### [PROBLEM DETAILS]
Copy out each line of the data that holds the word "style".

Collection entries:
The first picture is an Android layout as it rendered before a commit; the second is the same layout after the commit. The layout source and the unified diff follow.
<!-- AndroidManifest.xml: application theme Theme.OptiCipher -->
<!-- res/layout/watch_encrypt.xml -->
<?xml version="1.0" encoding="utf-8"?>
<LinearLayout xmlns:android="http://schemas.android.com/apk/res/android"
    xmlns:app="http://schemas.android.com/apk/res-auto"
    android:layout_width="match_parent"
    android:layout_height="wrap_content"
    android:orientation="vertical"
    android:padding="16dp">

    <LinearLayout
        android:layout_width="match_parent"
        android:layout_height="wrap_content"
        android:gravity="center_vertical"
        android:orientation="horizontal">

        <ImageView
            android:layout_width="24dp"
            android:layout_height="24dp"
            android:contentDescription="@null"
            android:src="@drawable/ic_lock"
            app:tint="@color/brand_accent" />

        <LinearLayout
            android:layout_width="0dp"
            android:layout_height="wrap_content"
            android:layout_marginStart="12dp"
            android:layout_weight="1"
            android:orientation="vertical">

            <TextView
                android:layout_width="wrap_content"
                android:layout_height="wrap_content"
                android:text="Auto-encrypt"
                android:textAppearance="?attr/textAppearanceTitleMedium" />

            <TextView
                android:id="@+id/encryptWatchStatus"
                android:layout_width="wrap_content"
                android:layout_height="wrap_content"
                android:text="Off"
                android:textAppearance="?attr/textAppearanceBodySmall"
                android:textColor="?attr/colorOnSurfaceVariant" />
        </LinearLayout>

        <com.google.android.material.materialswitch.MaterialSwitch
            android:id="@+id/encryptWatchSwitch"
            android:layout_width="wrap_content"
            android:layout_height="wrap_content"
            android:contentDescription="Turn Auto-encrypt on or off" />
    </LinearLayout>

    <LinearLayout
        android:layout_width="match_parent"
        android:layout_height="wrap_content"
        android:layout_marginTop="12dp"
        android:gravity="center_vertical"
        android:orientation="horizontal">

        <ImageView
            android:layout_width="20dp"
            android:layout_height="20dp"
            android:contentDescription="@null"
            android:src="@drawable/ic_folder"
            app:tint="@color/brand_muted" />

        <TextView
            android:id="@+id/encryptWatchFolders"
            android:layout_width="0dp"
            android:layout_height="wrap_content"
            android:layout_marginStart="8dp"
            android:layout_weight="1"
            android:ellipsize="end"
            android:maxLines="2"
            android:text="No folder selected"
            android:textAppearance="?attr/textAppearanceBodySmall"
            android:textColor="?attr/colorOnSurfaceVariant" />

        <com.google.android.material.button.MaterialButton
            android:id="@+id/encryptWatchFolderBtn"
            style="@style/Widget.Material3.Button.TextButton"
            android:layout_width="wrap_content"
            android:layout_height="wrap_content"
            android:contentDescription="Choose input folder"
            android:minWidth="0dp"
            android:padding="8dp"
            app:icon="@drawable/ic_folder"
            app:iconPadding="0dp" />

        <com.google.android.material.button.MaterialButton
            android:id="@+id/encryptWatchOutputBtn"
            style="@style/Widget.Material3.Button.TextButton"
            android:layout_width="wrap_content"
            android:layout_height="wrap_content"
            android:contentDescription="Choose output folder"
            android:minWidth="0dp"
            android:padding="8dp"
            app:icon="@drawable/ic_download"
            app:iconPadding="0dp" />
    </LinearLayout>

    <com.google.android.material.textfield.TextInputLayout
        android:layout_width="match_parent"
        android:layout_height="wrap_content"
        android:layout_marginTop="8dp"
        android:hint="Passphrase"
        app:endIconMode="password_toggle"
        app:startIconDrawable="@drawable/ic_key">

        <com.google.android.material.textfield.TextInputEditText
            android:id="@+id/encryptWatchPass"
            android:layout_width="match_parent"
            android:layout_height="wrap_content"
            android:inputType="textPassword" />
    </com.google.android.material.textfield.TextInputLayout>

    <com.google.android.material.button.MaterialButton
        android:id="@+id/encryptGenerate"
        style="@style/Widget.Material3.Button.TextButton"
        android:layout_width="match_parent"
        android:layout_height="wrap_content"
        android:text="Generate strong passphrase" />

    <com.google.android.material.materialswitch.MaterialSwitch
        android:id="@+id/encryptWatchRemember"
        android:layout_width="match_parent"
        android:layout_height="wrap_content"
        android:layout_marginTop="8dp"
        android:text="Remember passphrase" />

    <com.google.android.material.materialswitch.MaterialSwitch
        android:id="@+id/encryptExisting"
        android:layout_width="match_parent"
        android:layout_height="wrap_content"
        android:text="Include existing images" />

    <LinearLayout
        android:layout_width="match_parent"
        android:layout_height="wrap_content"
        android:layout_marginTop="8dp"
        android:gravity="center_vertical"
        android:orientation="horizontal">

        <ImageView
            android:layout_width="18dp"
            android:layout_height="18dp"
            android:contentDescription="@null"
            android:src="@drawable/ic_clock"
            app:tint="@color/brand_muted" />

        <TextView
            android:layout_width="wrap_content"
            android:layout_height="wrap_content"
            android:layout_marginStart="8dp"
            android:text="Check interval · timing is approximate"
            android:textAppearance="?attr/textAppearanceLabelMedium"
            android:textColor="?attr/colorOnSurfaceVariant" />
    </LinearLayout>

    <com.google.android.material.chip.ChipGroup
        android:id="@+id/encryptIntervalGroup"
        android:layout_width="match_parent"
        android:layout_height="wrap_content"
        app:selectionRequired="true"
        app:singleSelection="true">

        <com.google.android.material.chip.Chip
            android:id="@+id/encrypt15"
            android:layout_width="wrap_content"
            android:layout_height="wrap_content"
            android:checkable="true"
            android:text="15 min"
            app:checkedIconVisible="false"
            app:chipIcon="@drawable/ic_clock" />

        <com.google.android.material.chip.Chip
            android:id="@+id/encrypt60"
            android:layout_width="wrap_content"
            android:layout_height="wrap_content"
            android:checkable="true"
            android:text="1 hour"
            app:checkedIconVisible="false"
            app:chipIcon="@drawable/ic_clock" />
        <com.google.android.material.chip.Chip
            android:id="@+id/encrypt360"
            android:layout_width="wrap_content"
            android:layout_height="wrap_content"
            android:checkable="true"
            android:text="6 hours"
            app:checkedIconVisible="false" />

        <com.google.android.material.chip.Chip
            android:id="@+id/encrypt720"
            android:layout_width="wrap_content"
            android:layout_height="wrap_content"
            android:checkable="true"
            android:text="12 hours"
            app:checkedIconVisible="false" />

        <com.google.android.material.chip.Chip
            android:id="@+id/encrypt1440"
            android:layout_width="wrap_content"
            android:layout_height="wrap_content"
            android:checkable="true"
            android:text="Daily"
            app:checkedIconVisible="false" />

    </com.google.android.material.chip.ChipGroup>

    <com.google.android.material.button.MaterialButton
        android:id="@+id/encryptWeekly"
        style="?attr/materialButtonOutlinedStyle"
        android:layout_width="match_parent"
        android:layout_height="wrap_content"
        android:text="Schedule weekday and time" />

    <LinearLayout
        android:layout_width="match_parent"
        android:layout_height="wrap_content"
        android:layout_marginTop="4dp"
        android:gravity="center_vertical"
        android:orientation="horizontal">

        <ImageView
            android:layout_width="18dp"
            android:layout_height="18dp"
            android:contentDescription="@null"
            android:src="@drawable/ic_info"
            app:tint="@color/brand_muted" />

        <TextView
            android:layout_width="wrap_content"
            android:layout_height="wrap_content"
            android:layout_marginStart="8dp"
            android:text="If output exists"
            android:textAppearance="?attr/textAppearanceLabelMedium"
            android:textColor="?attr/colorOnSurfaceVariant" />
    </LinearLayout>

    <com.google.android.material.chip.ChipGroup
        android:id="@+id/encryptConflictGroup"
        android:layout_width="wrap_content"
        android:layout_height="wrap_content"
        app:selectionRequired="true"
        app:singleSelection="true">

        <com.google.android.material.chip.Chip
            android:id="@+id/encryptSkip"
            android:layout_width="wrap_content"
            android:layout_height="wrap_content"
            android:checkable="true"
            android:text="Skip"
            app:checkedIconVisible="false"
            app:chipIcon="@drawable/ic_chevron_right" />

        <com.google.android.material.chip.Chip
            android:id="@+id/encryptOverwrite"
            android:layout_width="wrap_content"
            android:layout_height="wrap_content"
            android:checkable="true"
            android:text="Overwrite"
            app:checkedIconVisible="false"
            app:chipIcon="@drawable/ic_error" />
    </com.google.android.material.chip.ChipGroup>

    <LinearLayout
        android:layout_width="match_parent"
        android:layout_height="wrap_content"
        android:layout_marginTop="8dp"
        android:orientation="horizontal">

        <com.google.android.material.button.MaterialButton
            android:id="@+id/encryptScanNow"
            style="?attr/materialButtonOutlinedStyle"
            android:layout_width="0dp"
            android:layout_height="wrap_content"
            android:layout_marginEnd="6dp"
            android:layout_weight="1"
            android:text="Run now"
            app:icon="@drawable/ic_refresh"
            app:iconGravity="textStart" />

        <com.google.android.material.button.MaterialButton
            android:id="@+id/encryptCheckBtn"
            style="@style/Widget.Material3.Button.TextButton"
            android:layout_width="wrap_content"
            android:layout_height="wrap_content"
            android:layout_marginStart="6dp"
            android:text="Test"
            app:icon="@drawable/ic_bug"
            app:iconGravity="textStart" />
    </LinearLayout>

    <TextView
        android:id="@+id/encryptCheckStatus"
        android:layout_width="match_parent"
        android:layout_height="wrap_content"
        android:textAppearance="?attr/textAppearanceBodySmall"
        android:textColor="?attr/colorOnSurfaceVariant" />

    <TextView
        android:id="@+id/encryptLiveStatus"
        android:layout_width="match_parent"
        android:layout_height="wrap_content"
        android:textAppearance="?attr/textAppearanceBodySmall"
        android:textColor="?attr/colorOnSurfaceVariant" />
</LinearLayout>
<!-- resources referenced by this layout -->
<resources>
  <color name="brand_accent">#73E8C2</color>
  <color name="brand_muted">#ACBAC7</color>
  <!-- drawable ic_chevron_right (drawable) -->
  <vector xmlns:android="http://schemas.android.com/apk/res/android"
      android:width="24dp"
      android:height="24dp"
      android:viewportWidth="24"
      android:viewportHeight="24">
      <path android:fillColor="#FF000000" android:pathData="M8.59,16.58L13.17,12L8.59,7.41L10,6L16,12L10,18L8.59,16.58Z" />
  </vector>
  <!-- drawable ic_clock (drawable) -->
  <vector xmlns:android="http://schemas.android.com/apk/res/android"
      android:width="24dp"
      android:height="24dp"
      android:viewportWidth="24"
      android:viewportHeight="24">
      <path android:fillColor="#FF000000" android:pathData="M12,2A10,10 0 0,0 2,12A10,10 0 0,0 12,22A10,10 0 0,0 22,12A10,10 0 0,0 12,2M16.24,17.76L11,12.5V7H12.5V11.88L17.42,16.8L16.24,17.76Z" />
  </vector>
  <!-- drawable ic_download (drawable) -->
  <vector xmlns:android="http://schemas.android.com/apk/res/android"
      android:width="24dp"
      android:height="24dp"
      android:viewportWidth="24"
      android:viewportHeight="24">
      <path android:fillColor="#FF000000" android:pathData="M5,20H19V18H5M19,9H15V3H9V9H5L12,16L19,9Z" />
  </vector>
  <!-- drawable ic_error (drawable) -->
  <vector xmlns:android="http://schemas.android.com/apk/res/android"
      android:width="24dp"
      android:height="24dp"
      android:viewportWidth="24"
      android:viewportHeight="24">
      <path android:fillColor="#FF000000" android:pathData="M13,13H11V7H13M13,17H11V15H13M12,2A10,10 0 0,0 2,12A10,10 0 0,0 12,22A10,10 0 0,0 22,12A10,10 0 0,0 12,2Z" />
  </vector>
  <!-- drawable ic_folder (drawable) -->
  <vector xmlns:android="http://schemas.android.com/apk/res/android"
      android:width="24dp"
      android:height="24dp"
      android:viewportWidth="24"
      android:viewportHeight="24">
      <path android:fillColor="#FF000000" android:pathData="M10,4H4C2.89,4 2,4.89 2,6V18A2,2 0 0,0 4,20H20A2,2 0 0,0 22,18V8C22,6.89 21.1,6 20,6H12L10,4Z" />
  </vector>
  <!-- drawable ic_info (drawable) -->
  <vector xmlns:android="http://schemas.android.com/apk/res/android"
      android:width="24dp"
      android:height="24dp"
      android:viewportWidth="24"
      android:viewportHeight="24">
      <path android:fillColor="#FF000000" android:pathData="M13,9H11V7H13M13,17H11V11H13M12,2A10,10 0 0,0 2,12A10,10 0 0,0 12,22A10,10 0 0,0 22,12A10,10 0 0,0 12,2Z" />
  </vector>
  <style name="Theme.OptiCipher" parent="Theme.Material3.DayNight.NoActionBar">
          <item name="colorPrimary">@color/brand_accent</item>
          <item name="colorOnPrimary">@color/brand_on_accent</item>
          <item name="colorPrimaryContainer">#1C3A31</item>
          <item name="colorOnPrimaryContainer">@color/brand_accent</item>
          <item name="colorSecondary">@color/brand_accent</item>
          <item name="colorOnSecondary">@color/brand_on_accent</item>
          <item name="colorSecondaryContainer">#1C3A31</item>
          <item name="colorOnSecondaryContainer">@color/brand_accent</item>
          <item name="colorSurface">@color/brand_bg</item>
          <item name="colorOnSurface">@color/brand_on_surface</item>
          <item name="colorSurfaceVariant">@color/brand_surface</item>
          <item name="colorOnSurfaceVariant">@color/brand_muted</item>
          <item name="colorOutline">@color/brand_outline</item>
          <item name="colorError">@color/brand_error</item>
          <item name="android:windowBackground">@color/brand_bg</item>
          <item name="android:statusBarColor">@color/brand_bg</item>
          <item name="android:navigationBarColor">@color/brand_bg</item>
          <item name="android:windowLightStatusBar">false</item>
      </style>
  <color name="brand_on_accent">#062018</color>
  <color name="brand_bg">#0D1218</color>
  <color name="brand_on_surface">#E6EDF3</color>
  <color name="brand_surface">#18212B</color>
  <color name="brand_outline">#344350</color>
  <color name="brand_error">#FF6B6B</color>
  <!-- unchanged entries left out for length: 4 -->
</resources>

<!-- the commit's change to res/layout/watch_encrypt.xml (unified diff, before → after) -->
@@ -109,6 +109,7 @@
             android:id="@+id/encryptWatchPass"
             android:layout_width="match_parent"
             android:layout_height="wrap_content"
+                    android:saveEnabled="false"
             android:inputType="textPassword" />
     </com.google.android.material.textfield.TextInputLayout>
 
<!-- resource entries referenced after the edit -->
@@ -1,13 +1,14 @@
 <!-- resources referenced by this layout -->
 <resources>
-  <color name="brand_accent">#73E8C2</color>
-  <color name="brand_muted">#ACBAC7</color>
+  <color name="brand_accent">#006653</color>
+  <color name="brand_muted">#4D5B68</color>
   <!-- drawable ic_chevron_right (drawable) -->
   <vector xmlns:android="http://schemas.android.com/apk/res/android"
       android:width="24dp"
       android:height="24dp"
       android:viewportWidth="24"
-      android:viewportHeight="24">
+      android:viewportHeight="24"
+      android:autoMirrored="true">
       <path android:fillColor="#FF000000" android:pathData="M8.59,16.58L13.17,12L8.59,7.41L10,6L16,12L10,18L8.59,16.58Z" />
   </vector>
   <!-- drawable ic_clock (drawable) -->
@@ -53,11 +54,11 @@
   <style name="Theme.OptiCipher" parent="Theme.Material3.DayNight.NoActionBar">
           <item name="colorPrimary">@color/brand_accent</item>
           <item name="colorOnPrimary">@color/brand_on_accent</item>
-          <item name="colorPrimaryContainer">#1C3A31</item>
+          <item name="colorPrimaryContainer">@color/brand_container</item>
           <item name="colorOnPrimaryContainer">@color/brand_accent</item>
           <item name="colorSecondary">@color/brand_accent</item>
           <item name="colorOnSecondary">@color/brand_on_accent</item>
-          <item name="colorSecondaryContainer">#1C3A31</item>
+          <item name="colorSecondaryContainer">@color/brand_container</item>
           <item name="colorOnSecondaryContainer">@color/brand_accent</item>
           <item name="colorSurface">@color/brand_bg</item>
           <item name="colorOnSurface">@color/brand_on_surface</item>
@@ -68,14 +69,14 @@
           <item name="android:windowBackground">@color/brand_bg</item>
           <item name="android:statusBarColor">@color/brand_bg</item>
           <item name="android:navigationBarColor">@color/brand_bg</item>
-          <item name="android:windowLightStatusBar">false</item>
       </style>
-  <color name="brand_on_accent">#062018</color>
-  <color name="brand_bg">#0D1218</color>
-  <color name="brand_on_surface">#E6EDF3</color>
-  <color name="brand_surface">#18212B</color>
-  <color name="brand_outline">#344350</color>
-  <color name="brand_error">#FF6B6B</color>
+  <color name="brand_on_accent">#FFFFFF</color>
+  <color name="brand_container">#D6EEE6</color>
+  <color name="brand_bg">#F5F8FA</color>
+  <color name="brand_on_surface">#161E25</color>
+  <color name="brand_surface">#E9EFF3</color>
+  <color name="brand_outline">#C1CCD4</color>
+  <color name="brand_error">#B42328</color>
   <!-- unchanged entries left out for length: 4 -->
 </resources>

### [SOLUTION BELOW]
            style="@style/Widget.Material3.Button.TextButton"
            style="@style/Widget.Material3.Button.TextButton"
        style="@style/Widget.Material3.Button.TextButton"
        style="?attr/materialButtonOutlinedStyle"
            style="?attr/materialButtonOutlinedStyle"
            style="@style/Widget.Material3.Button.TextButton"
  <style name="Theme.OptiCipher" parent="Theme.Material3.DayNight.NoActionBar">
      </style>
   <style name="Theme.OptiCipher" parent="Theme.Material3.DayNight.NoActionBar">
       </style>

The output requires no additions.